‘Alan’s going to do it. I think it every night before I go to sleep and it’s the first thought I have when I wake in the morning: he’s going to do himself in. I just know it. I knock on his door every morning and peep my head in, fearing the worst. Can you imagine living with that worry? And I can’t talk to him. I can’t. Every time I try he gets so angry. This is my boy and he’s so angry with me. He’s angry with everything.’
‘He needs to move out.’
‘How can he? He can’t get a job so he can’t afford the rent. The prices are unreasonable. One thing he said the other week, he said he wanted to shoot everyone in the social welfare. The people who were queuing, the staff, he wanted to shoot all of them. I told him, this isn’t America.’
‘He’s being dramatic, June. He’s always been like that, your Alan,’ says Jean, breaking up a fruit and oat biscuit with her long, red fingernails. She dips a piece of it into her mint tea and takes a bite. She elegantly brushes her short blonde hair back with her other hand. Damn, she’s a beautiful woman. I think that if my wife looked like that approaching fifty, I’d have been dealt a good hand. But she won’t: it’s the cigarettes. No way Jean smokes. Not a chance.
‘Liam started an evening course. It’s in digital marketing.’
‘What’s that?’ asks June.
‘Marketing, but online — on the internet.’
‘I’ve never grasped the internet.’
‘It’s easy once you get the hang of it.’
‘Is Liam still seeing Nicole?’
‘No, didn’t I tell you? They broke up last month. Had a massive argument in the house. She walked out. Of course trying to find out if they’d broken up was like trying to get blood from a stone. I don’t understand it. I was never so difficult when I was his age.’
‘They’re all difficult, this generation. They don’t know how to mature. Too much handed to them, everything’s too easy. They get anything they want.’
And then they both say, at the exact same time, ‘except a job!’ and they laugh. And I think to myself, what a pair. They’re making a joke about these poor guys being out of work with no prospects, and these guys are their offspring, and they say that they’re worried, and then they joke about the perils of their children.
What a pair.
‘It’s all money worries,’ says June.
‘Money, unfortunately, equates to happiness. I don’t care what anybody says.’
June excuses herself, ‘Time for a fag,’ and then she stops and looks at Jean in a way that a mother looks at her child, ‘Oh, you look great, Jean. You always do,’ she says.

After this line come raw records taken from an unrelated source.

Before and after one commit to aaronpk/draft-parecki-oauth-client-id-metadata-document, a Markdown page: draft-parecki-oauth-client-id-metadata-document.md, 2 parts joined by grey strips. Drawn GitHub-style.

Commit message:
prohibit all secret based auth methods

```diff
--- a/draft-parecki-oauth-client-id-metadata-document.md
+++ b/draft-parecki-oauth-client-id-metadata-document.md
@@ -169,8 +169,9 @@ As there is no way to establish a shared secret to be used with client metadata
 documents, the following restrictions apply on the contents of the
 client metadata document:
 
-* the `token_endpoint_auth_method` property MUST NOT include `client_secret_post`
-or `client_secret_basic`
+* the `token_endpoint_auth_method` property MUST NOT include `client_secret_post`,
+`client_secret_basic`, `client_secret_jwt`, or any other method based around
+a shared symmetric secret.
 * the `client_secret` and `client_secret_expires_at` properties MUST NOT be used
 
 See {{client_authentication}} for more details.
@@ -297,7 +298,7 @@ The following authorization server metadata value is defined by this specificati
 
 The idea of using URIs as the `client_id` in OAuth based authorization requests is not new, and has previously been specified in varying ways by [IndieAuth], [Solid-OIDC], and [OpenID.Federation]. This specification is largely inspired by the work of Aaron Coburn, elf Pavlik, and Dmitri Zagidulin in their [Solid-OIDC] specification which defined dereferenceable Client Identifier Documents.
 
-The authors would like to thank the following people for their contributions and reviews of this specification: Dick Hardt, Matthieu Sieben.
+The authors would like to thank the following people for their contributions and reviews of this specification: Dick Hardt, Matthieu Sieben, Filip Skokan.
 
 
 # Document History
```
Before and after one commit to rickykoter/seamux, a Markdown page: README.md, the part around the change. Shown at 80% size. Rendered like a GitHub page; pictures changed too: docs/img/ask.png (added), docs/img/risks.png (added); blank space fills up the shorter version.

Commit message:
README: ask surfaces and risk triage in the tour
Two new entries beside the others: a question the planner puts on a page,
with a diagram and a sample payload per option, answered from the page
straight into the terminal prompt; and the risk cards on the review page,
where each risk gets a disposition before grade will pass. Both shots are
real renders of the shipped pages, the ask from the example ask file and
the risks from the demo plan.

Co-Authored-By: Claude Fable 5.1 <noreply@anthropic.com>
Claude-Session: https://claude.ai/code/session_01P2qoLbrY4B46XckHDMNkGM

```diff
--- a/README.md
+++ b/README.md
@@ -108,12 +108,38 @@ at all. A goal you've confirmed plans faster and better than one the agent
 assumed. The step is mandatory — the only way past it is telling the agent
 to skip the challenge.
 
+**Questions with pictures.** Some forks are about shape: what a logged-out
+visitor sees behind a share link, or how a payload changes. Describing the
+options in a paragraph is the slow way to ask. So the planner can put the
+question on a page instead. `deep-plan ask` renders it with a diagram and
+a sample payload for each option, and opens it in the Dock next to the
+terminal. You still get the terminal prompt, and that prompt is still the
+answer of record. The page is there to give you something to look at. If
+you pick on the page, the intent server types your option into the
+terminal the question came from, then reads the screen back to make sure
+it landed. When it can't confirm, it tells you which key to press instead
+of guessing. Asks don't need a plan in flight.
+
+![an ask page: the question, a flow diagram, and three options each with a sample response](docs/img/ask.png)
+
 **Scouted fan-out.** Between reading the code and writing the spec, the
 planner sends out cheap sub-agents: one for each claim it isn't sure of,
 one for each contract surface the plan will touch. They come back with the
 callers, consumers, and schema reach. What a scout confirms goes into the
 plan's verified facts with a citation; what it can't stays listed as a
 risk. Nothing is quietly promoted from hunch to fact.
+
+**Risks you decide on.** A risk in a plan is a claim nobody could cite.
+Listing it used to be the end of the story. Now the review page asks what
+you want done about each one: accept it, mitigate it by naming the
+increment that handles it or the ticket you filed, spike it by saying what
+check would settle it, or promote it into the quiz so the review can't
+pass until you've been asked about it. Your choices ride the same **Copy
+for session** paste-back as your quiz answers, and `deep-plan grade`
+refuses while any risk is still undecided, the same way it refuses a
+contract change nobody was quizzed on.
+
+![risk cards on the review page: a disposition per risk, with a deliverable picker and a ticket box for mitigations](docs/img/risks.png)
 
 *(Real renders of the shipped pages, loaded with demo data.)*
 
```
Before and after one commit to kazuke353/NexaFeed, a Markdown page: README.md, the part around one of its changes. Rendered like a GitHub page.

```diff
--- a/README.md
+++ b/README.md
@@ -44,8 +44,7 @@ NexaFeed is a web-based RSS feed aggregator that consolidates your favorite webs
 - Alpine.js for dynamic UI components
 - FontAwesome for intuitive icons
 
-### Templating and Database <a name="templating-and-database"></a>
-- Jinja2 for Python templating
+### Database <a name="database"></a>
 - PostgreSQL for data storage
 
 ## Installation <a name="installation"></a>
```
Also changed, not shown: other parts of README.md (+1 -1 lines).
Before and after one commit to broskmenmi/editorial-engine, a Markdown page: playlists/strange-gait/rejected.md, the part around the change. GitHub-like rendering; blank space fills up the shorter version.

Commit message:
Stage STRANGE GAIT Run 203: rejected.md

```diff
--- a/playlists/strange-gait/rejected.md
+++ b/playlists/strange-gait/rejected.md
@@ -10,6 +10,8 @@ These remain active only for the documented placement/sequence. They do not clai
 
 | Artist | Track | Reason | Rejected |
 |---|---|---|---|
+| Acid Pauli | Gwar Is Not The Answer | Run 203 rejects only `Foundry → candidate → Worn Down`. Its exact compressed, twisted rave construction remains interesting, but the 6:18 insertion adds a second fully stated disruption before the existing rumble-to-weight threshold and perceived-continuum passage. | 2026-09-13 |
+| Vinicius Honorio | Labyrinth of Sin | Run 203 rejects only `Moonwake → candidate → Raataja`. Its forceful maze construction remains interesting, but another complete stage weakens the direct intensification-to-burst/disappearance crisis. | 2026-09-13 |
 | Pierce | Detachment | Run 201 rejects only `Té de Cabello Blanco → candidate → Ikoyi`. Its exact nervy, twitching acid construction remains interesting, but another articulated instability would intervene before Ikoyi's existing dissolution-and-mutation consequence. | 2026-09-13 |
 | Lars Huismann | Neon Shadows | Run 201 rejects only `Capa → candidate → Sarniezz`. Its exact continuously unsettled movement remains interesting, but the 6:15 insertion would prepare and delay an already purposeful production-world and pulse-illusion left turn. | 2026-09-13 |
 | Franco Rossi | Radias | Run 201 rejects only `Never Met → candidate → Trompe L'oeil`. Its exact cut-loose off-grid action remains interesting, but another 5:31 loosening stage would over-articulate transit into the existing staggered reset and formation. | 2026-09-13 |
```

Jean smiles. She knows it, and she knows — with a great deal of satisfaction — that she looks better than her friend, and that feeling, surely, is something that money can’t buy.
June leaves and Jean smiles to herself, then sips her mint tea.
(1 of 2: read The Man Who Watches (ii) tomorrow)